>           where v' = min 127 (round v)
> toDelta t = round (t * 4.0 * float division)
\end{verbatim} The final critical function is {\tt insertMEvent}, which inserts an {\tt MEvent} into an already time-ordered sequence of {\tt MEvents}. \begin{verbatim}
> insertMEvent :: MEvent -> [MEvent] -> [MEvent]
> insertMEvent mev1  []         = [mev1]
> insertMEvent mev1@(MidiEvent t1 _) mevs@(mev2@(MidiEvent t2 _):mevs') = 
>       if t1 <= t2 then mev1 : mevs
>                   else mev2 : insertMEvent mev1 mevs'
\end{verbatim} The following functions lookup {\tt IName}'s in {\tt UserPatchMaps} to recover channel and program change numbers.
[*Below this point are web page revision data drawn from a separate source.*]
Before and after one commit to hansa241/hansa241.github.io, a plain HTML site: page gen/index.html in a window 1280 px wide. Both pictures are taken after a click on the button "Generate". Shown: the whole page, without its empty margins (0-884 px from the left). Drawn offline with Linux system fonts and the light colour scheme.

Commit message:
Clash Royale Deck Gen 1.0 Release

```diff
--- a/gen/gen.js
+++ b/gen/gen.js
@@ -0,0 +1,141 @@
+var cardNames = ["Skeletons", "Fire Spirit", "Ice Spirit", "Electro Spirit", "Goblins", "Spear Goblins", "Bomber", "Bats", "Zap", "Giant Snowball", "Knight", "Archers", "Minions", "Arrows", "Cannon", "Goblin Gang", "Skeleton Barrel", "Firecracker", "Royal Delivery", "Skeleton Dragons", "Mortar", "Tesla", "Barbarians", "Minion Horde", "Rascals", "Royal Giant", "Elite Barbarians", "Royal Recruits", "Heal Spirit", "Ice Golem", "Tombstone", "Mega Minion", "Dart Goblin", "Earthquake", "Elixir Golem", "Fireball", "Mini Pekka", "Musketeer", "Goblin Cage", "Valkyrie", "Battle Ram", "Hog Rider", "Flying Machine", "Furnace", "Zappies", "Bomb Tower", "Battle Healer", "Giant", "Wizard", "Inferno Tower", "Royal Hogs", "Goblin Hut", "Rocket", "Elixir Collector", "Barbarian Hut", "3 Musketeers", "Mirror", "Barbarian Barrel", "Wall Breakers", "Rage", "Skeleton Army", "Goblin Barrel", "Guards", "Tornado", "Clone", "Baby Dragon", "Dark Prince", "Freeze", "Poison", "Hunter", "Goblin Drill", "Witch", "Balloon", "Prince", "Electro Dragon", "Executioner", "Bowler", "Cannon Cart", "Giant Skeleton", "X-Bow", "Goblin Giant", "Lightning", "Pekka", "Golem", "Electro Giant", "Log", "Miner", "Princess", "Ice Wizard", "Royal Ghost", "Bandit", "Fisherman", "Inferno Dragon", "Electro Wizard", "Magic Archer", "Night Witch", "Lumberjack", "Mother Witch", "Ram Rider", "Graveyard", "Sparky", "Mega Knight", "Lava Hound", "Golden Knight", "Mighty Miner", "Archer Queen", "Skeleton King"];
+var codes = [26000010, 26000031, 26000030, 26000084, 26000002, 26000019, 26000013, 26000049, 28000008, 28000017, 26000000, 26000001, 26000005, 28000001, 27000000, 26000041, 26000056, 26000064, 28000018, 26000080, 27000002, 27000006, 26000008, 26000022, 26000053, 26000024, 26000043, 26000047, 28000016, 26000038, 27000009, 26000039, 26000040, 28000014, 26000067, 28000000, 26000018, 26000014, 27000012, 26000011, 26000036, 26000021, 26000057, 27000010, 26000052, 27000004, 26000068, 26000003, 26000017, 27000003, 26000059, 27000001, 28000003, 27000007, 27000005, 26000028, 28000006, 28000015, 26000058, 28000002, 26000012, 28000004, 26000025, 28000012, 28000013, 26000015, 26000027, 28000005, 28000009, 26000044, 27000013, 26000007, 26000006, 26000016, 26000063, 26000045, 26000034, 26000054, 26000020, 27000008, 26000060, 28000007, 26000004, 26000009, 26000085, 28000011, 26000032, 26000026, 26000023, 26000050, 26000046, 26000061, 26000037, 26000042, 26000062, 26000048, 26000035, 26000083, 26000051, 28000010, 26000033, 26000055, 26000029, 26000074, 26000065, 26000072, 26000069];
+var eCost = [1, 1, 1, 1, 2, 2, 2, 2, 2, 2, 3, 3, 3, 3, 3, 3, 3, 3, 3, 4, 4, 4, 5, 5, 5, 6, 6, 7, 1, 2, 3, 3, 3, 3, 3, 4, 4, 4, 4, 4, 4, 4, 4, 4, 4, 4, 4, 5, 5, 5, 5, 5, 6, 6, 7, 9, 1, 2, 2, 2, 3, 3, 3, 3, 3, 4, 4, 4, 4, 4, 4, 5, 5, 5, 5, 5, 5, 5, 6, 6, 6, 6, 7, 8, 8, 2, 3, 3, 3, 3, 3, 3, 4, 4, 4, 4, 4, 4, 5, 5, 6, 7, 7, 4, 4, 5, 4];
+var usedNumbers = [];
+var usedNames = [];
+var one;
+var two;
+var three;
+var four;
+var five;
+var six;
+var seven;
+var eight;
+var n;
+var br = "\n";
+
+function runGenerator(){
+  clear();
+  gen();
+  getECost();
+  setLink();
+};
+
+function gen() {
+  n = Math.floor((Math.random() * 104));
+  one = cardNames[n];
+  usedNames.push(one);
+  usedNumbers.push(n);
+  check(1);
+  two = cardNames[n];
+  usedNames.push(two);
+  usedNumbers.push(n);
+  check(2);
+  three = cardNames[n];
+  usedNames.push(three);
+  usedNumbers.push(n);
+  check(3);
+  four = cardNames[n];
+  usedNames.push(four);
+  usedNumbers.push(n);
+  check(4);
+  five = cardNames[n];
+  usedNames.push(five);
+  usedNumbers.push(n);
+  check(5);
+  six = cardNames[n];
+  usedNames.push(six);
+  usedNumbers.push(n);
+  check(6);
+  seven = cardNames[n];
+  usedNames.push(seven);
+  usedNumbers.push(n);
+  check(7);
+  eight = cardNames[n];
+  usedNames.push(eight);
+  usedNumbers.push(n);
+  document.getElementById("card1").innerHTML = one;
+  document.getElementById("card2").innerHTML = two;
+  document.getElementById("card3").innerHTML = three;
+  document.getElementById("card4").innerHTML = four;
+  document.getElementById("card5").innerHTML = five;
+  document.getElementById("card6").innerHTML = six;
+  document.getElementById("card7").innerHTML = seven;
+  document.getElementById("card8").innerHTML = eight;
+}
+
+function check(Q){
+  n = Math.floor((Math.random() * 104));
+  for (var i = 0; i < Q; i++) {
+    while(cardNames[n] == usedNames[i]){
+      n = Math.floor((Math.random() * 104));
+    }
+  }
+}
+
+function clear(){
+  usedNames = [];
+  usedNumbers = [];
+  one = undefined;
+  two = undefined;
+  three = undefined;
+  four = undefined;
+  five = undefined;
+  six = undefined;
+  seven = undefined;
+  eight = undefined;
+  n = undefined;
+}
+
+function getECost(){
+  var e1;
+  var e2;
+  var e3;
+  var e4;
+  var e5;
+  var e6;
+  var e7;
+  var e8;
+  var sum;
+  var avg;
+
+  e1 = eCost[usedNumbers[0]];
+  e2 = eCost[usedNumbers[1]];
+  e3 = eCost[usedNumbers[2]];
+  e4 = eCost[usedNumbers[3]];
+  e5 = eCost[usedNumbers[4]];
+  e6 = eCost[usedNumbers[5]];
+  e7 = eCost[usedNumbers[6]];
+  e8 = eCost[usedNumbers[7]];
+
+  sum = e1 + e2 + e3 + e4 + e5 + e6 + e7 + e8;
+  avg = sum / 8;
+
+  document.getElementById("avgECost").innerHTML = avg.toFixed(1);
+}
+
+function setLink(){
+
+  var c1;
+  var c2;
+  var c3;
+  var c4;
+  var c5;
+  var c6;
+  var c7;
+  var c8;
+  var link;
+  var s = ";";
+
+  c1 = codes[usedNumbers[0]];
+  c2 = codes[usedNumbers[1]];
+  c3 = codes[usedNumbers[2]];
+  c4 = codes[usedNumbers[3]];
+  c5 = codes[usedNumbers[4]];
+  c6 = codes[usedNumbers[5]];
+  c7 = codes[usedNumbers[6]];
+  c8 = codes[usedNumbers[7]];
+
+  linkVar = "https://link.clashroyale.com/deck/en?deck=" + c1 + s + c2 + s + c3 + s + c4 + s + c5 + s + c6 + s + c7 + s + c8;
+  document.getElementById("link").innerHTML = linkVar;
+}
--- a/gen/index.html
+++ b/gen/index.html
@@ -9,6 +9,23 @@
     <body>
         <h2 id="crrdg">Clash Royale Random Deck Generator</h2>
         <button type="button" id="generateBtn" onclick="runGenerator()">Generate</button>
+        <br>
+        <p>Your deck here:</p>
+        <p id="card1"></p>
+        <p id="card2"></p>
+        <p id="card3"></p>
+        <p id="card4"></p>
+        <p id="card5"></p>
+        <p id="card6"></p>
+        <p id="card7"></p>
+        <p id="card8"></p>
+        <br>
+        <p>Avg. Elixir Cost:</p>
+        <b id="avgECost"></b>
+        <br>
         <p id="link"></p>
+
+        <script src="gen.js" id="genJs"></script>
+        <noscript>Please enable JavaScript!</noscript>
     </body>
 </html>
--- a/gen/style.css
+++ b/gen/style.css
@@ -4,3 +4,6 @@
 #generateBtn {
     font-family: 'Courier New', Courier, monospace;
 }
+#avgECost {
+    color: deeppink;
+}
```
Note that the function that does string matching ignores case, and allows substring matches. For example, {\tt "chur"} matches {\tt "Church Organ"}. Note also that the {\em first} match succeeds, so using a substring should be done with care to be sure that the correct instrument is selected. \begin{verbatim}
> unMap :: UserPatchMap -> IName -> (MidiChannel,ProgNum)
> unMap pMap iName = (channel, gmProgNum gmName)
>   where (gmName, channel) = lookup23 iName pMap
> gmProgNum :: GenMidiName -> ProgNum
> gmProgNum gmName = lookup2 gmName genMidiMap
> partialMatch       :: String -> String -> Bool
> partialMatch "piano" "Acoustic Grand Piano" = True
> partialMatch s1 s2 = 
>   let s1' = map toLower s1;  s2' = map toLower s2
>       len = min (length s1) (length s2)
>   in take len s1' == take len s2'
> lookup2  x ((y,z):ys) = if x `partialMatch` y then z else lookup2 x ys
> lookup2  x []           = error ("Instrument " ++ x ++ " unknown")
> lookup23 x ((y,z,q):ys) = if x `partialMatch` y then (z,q) else lookup23 x ys
> lookup23 x []           = error ("Instrument " ++ x ++ " unknown")